JCS foodservice, transit continue essential services through pandemic

 

Johnson City Transit driver Cheryl Killman has been driving school buses for eight years, but it didn’t take her nearly that long to realize how important services like transportation and nutrition are to Johnson City Schools students.

An encounter with a passenger, barely old enough for first grade, cemented the purpose in her mind. The young student came shuffling onto her bus one early morning with his head down. The young boy, who rarely spoke, had a question for his bus driver that day.

“’Mrs. Killman, is it okay to eat molded bread?’” Killman recalled.

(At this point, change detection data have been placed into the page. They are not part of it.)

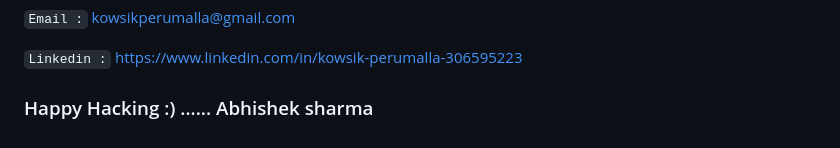
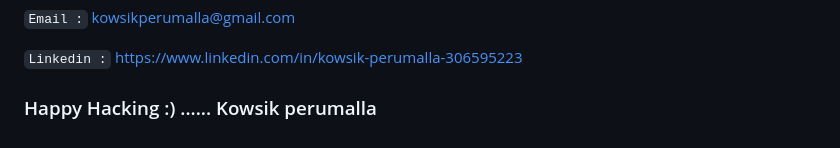
Before and after one commit to kowsik11/DBMS_and_APL_Capstone, a Markdown page: dbms_project/README.md, the part around the change. Rendered like a GitHub page.

````diff
--- a/dbms_project/README.md
+++ b/dbms_project/README.md
@@ -64,4 +64,4 @@ Front End :
 
 ```Linkedin :``` https://www.linkedin.com/in/kowsik-perumalla-306595223
 
-### Happy Hacking :) ...... Abhishek sharma
+### Happy Hacking :) ...... Kowsik perumalla
````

“Every day since, I’ve made sure that I have a little extra breakfast on my bus,” Killman said through a smile that drowned her emotions. That memory is a constant reminder for Killman and other foodservice and transit employees of how important it is to provide meals to the children in Johnson City.

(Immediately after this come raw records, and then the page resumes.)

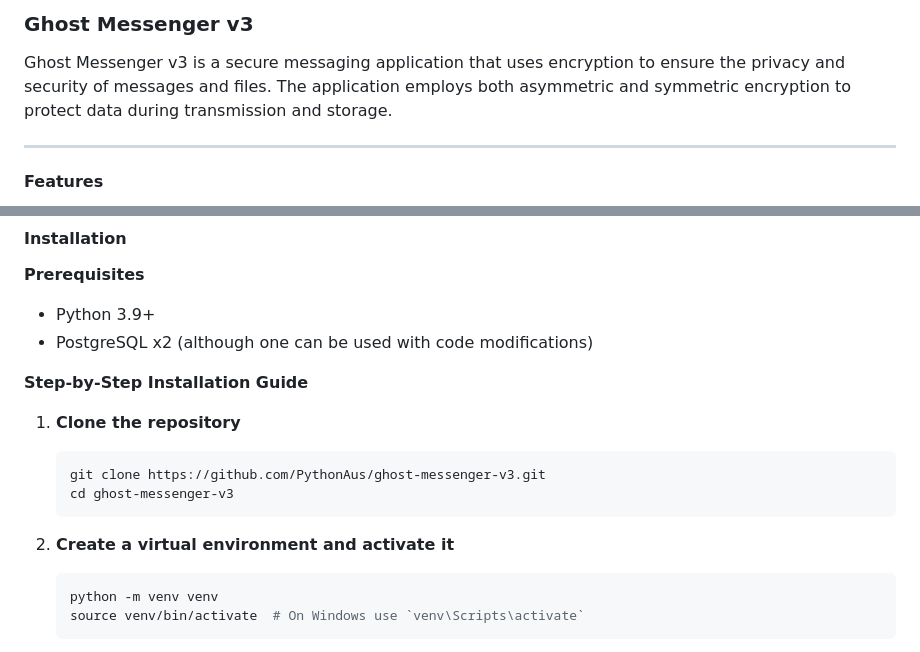
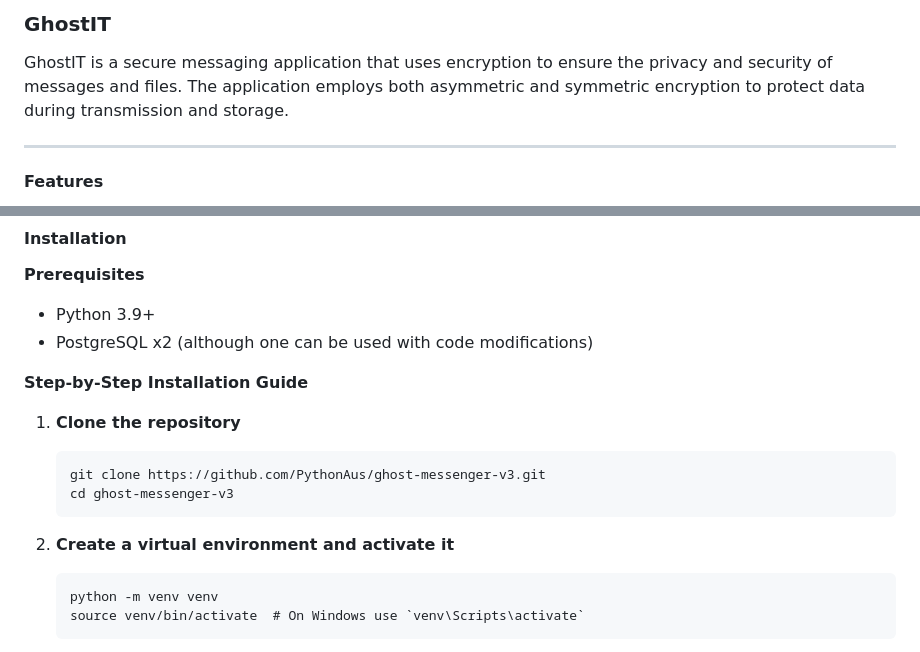
Before and after one commit to PythonAus/GhostIT, a Markdown page: README.md, 2 parts joined by grey strips. Drawn GitHub-style.

````diff
--- a/README.md
+++ b/README.md
@@ -1,6 +1,6 @@
-### Ghost Messenger v3
+### GhostIT
 
-Ghost Messenger v3 is a secure messaging application that uses encryption to ensure the privacy and security of messages and files. The application employs both asymmetric and symmetric encryption to protect data during transmission and storage.
+GhostIT is a secure messaging application that uses encryption to ensure the privacy and security of messages and files. The application employs both asymmetric and symmetric encryption to protect data during transmission and storage.
 
 ---
 
@@ -26,14 +26,14 @@ Ghost Messenger v3 is a secure messaging application that uses encryption to ens
 
 1. **Clone the repository**
 
-   ```sh
+   ```
    git clone https://github.com/PythonAus/ghost-messenger-v3.git
    cd ghost-messenger-v3
    ```
 
 2. **Create a virtual environment and activate it**
 
-   ```sh
+   ```
    python -m venv venv
    source venv/bin/activate  # On Windows use `venv\Scripts\activate`
    ```
````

“This program is very important,” Killman said. “I know a lot of the parents we talk to are very appreciative and I am very happy to just be a small part of it.”

Killman is just one of the many dedicated Johnson City Transit and Johnson City Schools Foodservice workers who has worked since the closure on March 16 to ensure that any child, 18 and under, receives a free meal.

“I am so grateful for the selfless work that our foodservice staff and Johnson City Transit workers have provided to our community,” Johnson City Schools Director of Food Service Karen McGahey said. “Their sense of duty, care, concern, and love for our students has been evident by the way they undertook this responsibility.  From preparing the meals to packing and physically moving the food, they jumped in and worked tirelessly to be sure that children were fed every day-rain or shine.”

The dedicated foodservice staff, along with nearly two dozen members from Johnson City Transit, have provided 162,982 emergency meals from March 24 until May 22.  Since then another 28,224 meals have been provided to students and it is estimated that another 57,000 will be served by July 17 when the feeding program will cease.  That means that before it is all over, Johnson City Food Service staff will have distributed just under 250,000 meals for children in our community.

Liberty Bell teacher Mona Gordon volunteered on one of the buses and she said that the route around town was very impactful.

“It left joy in my heart to see the ladies on that bus interact with students, parents, and grandparents in our community,” Gordon said. “They greeted all with genuine smiles. They walked a couple of bags to the elderly grandparents so they would not have to climb down steps. They made sure to ask each student if they needed a work packet so they could direct them back to my car. They reminded students and parents that they would be back the following day with more food.”

Anyone 18 and under is eligible to receive free meals until the program ends on July 17. There are currently eight schools open for drive-thru service Monday through Friday from 10:45 a.m. to 11:30 a.m. Those schools include Cherokee, Fairmont, Lake Ridge, North Side, Science Hill and Woodland. There are also 50 mobile sites that are visited daily to pass out breakfast and lunch. For more information and to view the Summer feeding program, please visit www.jcschools.org.